Historical rankings of presidents of the United States

In political studies, surveys have been conducted in order to construct historical rankings of the success of individuals who have served as President of the United States. Ranking systems are usually based on surveys of academic historians and political scientists or popular opinion. The rankings focus on the presidential achievements, leadership qualities, failures and faults.[1][2][3]

In the 1920s, sculptor Gutzon Borglum and President Calvin Coolidge selected George Washington, Thomas Jefferson, Theodore Roosevelt and Abraham Lincoln to appear on Mount Rushmore—it later became an iconic symbol of presidential greatness

General findings

Abraham Lincoln, Franklin D. Roosevelt, and George Washington are most often listed as the three highest-rated Presidents among historians. The remaining places within the Top 10 are often rounded out by Theodore Roosevelt, Thomas Jefferson, Harry S. Truman, Woodrow Wilson, Dwight D. Eisenhower, Andrew Jackson, and John F. Kennedy. More recent Presidents such as Ronald Reagan and Bill Clinton are often rated among the greatest in public opinion polls, but do not always rank as highly among presidential scholars and historians. The bottom 10 often include James Buchanan, Warren G. Harding, Andrew Johnson, Franklin Pierce, Millard Fillmore, William Henry Harrison, John Tyler, Ulysses S. Grant, Zachary Taylor, and George W. Bush. Because William Henry Harrison (30 days) and James A. Garfield (200 days, incapacitated after 119 days) both died shortly after taking office, they are usually omitted from presidential rankings. Furthermore, Zachary Taylor died after serving as president for only 16 months, but he is usually included. In the case of these three, it is not clear if they received low rankings due to their actions as President, or because each was in office for such a limited time that it is not possible to assess them more thoroughly.

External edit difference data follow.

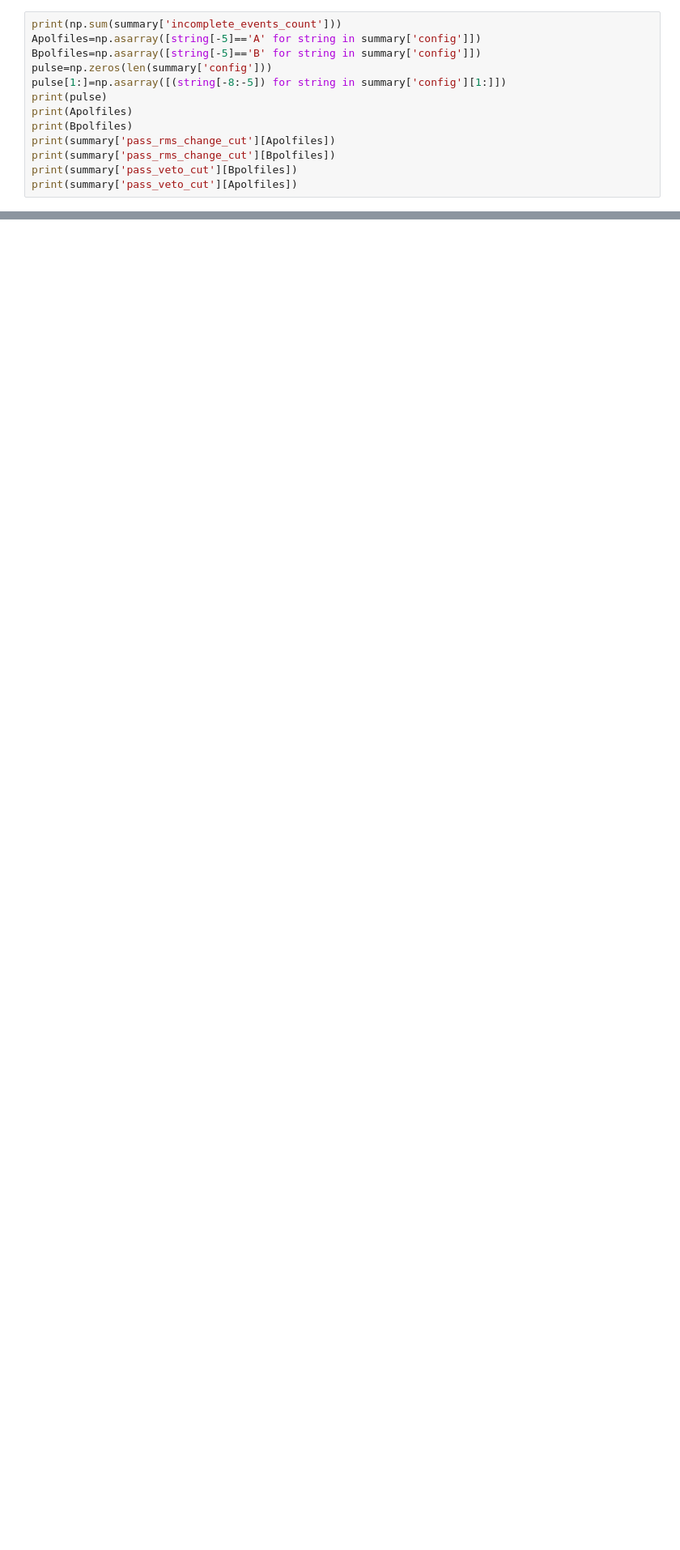
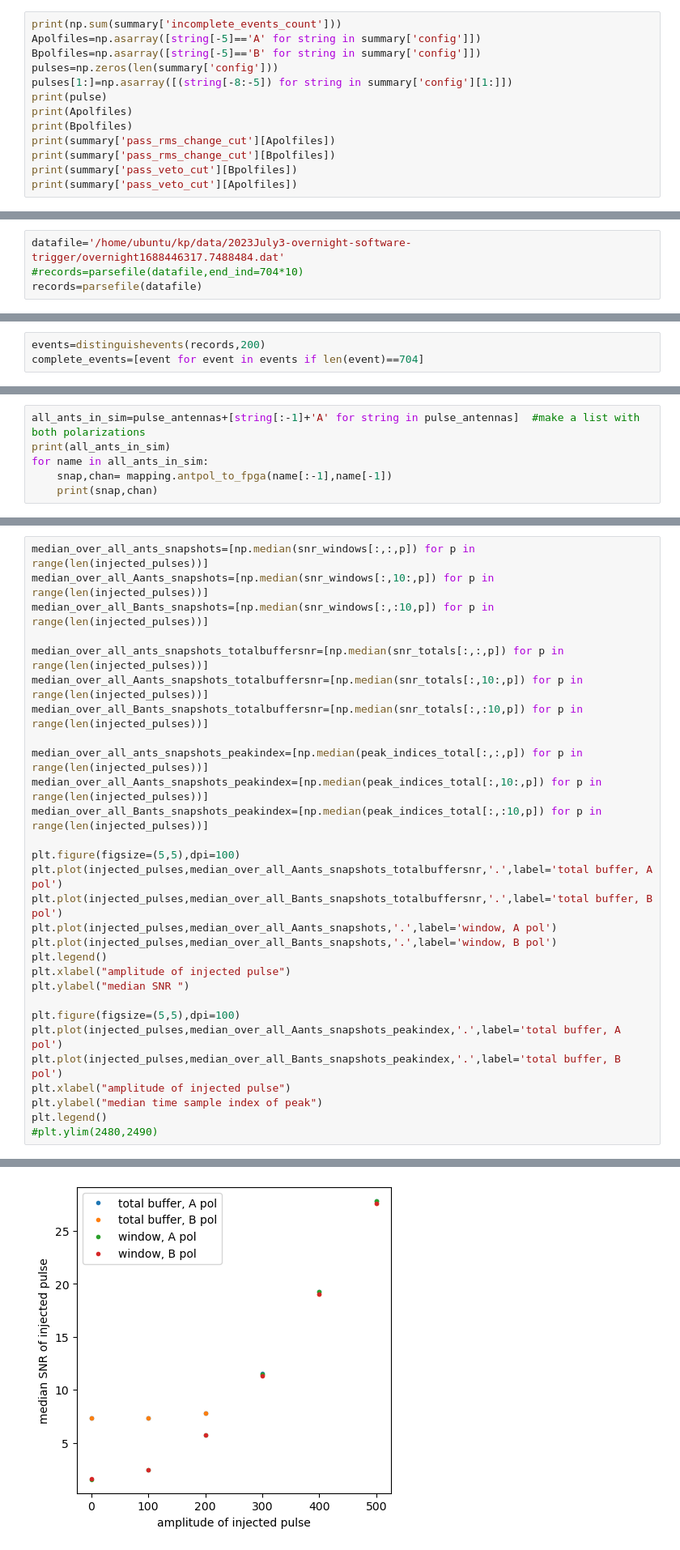
Before and after one commit to kathrynplant/lwa-cosmic-rays, a Jupyter notebook: Simulation_Results.ipynb, the cells around one changed output, grey strips where cells are left out. Shown at 81% size. Cells and saved outputs as stored; diff of their text form; blank space fills up the shorter version.

```diff
--- a/Simulation_Results.ipynb
+++ b/Simulation_Results.ipynb
@@ -48,8 +85,8 @@ for j,line in enumerate(all_lines):
 print(np.sum(summary['incomplete_events_count']))
 Apolfiles=np.asarray([string[-5]=='A' for string in summary['config']])
 Bpolfiles=np.asarray([string[-5]=='B' for string in summary['config']])
-pulse=np.zeros(len(summary['config']))
-pulse[1:]=np.asarray([(string[-8:-5]) for string in summary['config'][1:]])
+pulses=np.zeros(len(summary['config']))
+pulses[1:]=np.asarray([(string[-8:-5]) for string in summary['config'][1:]])
 print(pulse)
 print(Apolfiles)
 print(Bpolfiles)
@@ -122,0 +177,4 @@ Text(0.5, 1.0, 'Version 2 total cut')
+# %%
+datafile='/home/ubuntu/kp/data/2023July3-overnight-software-trigger/overnight1688446317.7488484.dat'
+#records=parsefile(datafile,end_ind=704*10)
+records=parsefile(datafile)
@@ -122,0 +206,3 @@ Text(0.5, 1.0, 'Version 2 total cut')
+# %%
+events=distinguishevents(records,200)
+complete_events=[event for event in events if len(event)==704]
@@ -122,0 +213,6 @@ Text(0.5, 1.0, 'Version 2 total cut')
+# %%
+all_ants_in_sim=pulse_antennas+[string[:-1]+'A' for string in pulse_antennas]  #make a list with both polarizations
+print(all_ants_in_sim)
+for name in all_ants_in_sim:
+    snap,chan= mapping.antpol_to_fpga(name[:-1],name[-1])
+    print(snap,chan)
@@ -122,0 +283,30 @@ Text(0.5, 1.0, 'Version 2 total cut')
+# %%
+median_over_all_ants_snapshots=[np.median(snr_windows[:,:,p]) for p in range(len(injected_pulses))]
+median_over_all_Aants_snapshots=[np.median(snr_windows[:,10:,p]) for p in range(len(injected_pulses))]
+median_over_all_Bants_snapshots=[np.median(snr_windows[:,:10,p]) for p in range(len(injected_pulses))]
+
+median_over_all_ants_snapshots_totalbuffersnr=[np.median(snr_totals[:,:,p]) for p in range(len(injected_pulses))]
+median_over_all_Aants_snapshots_totalbuffersnr=[np.median(snr_totals[:,10:,p]) for p in range(len(injected_pulses))]
+median_over_all_Bants_snapshots_totalbuffersnr=[np.median(snr_totals[:,:10,p]) for p in range(len(injected_pulses))]
+
+median_over_all_ants_snapshots_peakindex=[np.median(peak_indices_total[:,:,p]) for p in range(len(injected_pulses))]
+median_over_all_Aants_snapshots_peakindex=[np.median(peak_indices_total[:,10:,p]) for p in range(len(injected_pulses))]
+median_over_all_Bants_snapshots_peakindex=[np.median(peak_indices_total[:,:10,p]) for p in range(len(injected_pulses))]
+
+plt.figure(figsize=(5,5),dpi=100)
+plt.plot(injected_pulses,median_over_all_Aants_snapshots_totalbuffersnr,'.',label='total buffer, A pol')
+plt.plot(injected_pulses,median_over_all_Bants_snapshots_totalbuffersnr,'.',label='total buffer, B pol')
+plt.plot(injected_pulses,median_over_all_Aants_snapshots,'.',label='window, A pol')
+plt.plot(injected_pulses,median_over_all_Bants_snapshots,'.',label='window, B pol')
+plt.legend()
+plt.xlabel("amplitude of injected pulse")
+plt.ylabel("median SNR ")
+
+plt.figure(figsize=(5,5),dpi=100)
+plt.plot(injected_pulses,median_over_all_Aants_snapshots_peakindex,'.',label='total buffer, A pol')
+plt.plot(injected_pulses,median_over_all_Bants_snapshots_peakindex,'.',label='total buffer, B pol')
+plt.xlabel("amplitude of injected pulse")
+plt.ylabel("median time sample index of peak")
+plt.legend()
+#plt.ylim(2480,2490)
+# %% [output]
@@ -122,0 +314 @@ Text(0.5, 1.0, 'Version 2 total cut')
+[figure, added]
```
Also changed, not shown: parts of 21 cells of this notebook, 1 other file.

Political scientist Walter Dean Burnham noted the "dichotomous or schizoid profiles" of Presidents, which can make some hard to classify. Historian Alan Brinkley stated that "there are presidents who could be considered both failures and great or near great (for example, Nixon)". Historian and political scientist James MacGregor Burns observed of Nixon: "How can one evaluate such an idiosyncratic president, so brilliant and so morally lacking?"[4]

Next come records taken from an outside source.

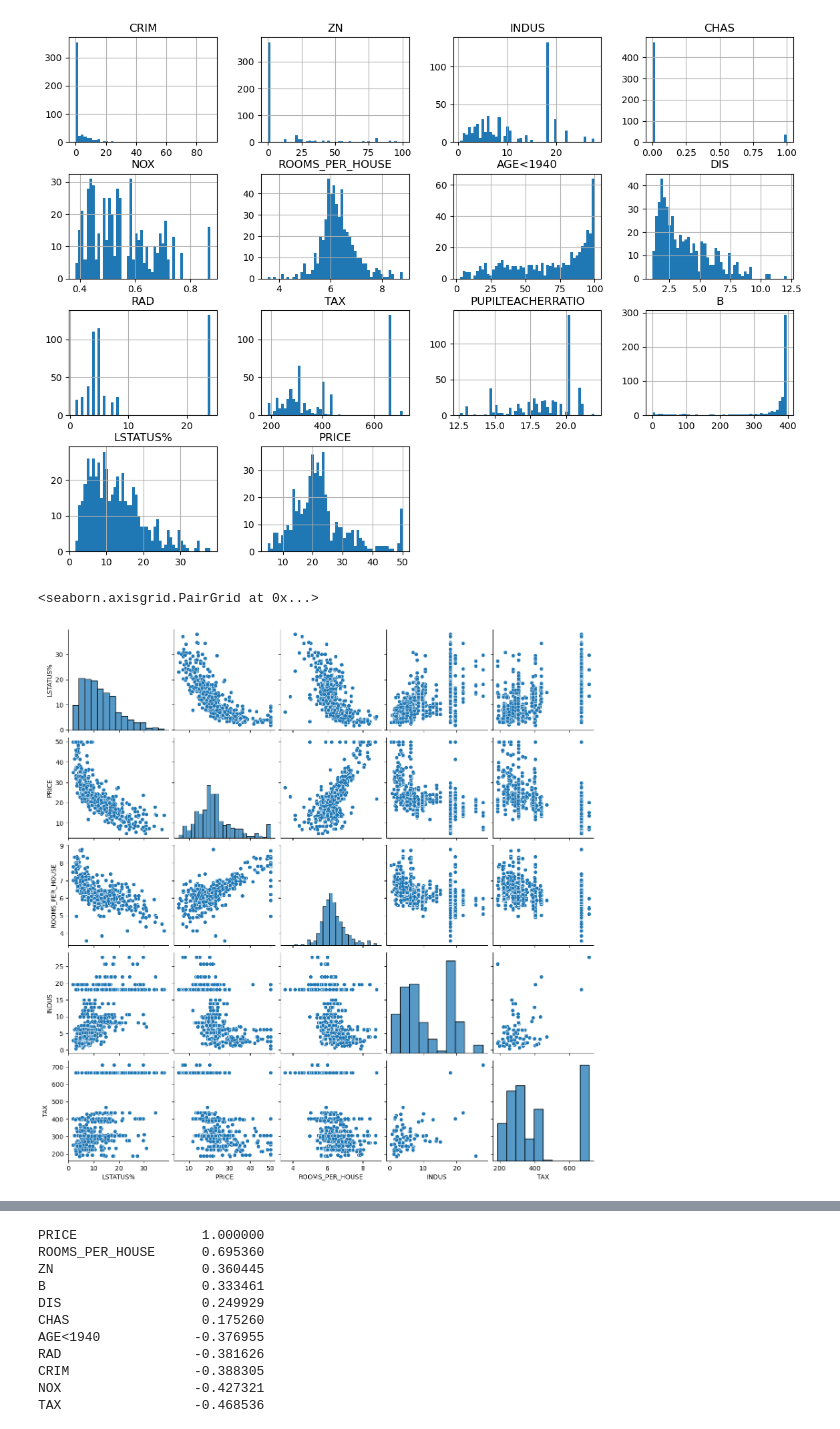
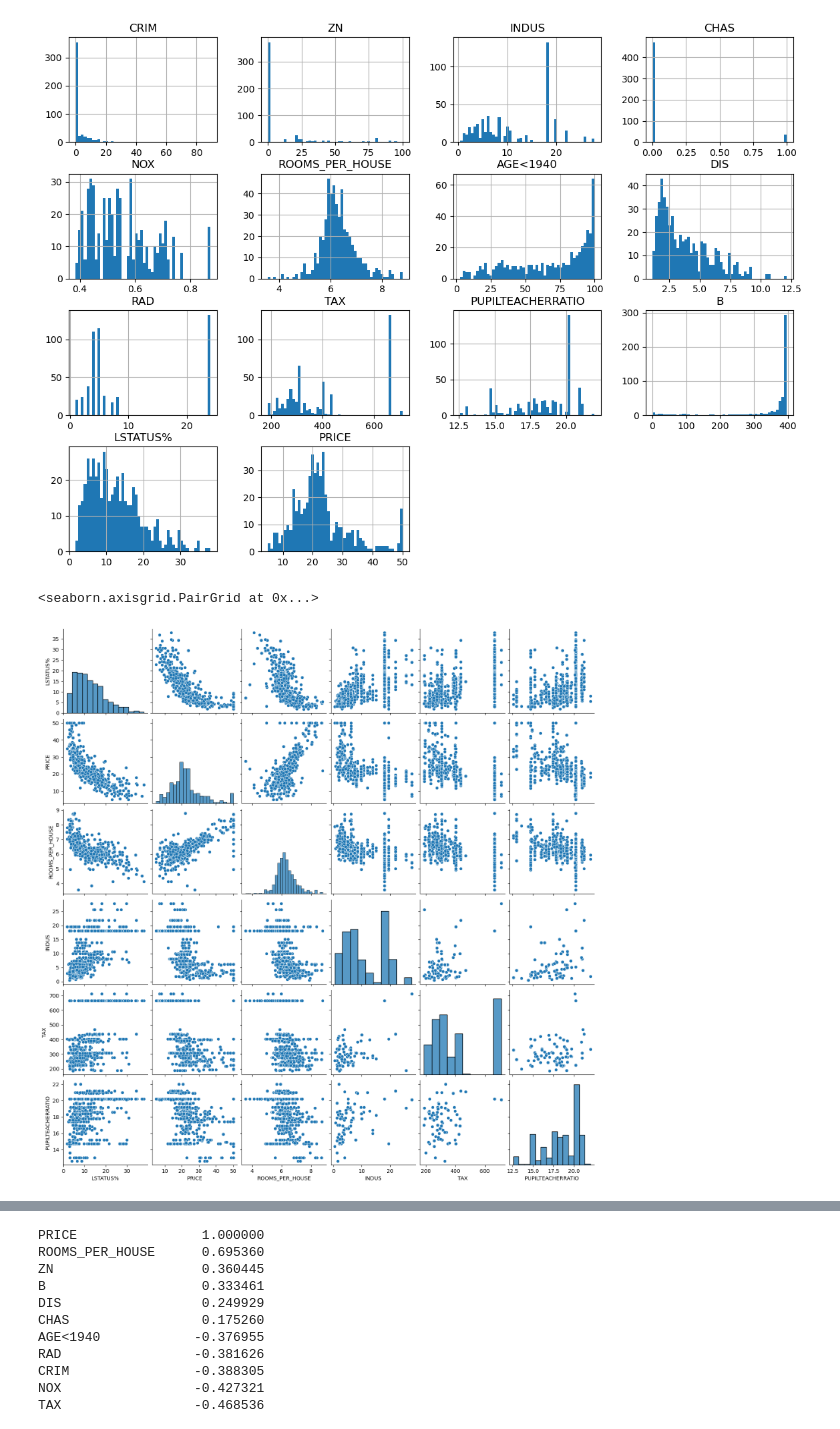
Before and after one commit to umais2005/MachineLearning, a Jupyter notebook: ML Project 1.ipynb, the cells around one changed output, grey strips where cells are left out. Drawn from its saved outputs; the diff is of its cells as text; code cells hidden in the pictures.

```diff
--- a/ML Project 1.ipynb
+++ b/ML Project 1.ipynb
@@ -55,7 +55,7 @@ array([[<Axes: title={'center': 'CRIM'}>, <Axes: title={'center': 'ZN'}>,
       dtype=object)
 [figure]
 # %%
-sns.pairplot(data=data[['LSTATUS%', 'PRICE', 'ROOMS_PER_HOUSE', 'INDUS', 'TAX']])
+sns.pairplot(data=data[['LSTATUS%', 'PRICE', 'ROOMS_PER_HOUSE', 'INDUS', 'TAX', 'PUPILTEACHERRATIO']])
 # %% [output]
 <seaborn.axisgrid.PairGrid at 0x...>
-[figure, old version]
+[figure, new version]
```
Also changed, not shown: parts of 11 cells of this notebook.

David H. Donald, noted biographer of Abraham Lincoln, relates that when he met John F. Kennedy in 1961, Kennedy voiced his deep dissatisfaction and resentment with historians who had rated some of his predecessors. Kennedy said: "No one has a right to grade a President—even poor James Buchanan—who has not sat in his chair, examined the mail and information that came across his desk, and learned why he made his decisions".[5]

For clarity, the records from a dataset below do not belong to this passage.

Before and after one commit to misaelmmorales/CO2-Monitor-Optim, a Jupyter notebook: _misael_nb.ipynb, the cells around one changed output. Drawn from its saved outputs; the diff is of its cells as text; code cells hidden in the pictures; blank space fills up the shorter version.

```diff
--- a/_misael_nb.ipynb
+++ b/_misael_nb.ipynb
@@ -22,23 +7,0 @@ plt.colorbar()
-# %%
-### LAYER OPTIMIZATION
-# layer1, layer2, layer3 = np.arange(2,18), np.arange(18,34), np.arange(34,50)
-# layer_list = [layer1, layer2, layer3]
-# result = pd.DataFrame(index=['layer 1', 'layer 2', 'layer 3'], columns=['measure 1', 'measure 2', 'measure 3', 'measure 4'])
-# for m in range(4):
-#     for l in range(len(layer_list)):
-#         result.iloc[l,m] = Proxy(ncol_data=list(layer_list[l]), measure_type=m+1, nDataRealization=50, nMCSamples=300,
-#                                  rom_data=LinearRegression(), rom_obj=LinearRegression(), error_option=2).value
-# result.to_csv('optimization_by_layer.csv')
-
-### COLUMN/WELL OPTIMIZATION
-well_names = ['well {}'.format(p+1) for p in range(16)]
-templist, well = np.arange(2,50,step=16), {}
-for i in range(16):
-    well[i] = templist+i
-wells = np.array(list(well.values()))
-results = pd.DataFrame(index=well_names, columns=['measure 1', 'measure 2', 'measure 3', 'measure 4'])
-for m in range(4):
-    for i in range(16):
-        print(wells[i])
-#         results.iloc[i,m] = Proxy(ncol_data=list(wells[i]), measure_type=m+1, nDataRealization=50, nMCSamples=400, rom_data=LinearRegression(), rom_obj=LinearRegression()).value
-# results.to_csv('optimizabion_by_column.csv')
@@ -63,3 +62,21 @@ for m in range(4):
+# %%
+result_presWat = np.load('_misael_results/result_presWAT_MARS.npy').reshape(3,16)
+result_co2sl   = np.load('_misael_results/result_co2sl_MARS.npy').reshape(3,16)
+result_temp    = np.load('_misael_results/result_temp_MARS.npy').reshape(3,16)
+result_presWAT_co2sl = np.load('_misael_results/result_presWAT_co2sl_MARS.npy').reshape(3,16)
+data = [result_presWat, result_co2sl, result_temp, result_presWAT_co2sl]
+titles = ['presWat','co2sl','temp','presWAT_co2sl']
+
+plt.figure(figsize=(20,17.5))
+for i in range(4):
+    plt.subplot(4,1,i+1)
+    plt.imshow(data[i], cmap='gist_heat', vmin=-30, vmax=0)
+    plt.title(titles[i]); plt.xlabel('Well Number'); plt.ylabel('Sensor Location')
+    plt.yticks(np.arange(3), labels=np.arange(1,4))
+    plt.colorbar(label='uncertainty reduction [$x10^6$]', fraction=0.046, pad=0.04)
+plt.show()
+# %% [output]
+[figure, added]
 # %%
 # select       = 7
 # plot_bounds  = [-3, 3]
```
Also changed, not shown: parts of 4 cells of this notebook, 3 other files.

Historian and political scientist Julian E. Zelizer argues that traditional presidential rankings explain little concerning actual presidential history and that they are "weak mechanisms for evaluating what has taken place in the White House".[6] Libertarian political commentator Ivan Eland wrote a book titled Recarving Rushmore (2008; updated 2014) in which he wrote that historians' criteria are poor in their capacity to reflect presidents' actual services to the country. In the book, Eland chose to rate 40 Presidents on the basis of whether their policies promoted prosperity, liberty and non-interventionism as well as modest executive roles for themselves—his final rankings varied significantly from those of most scholars.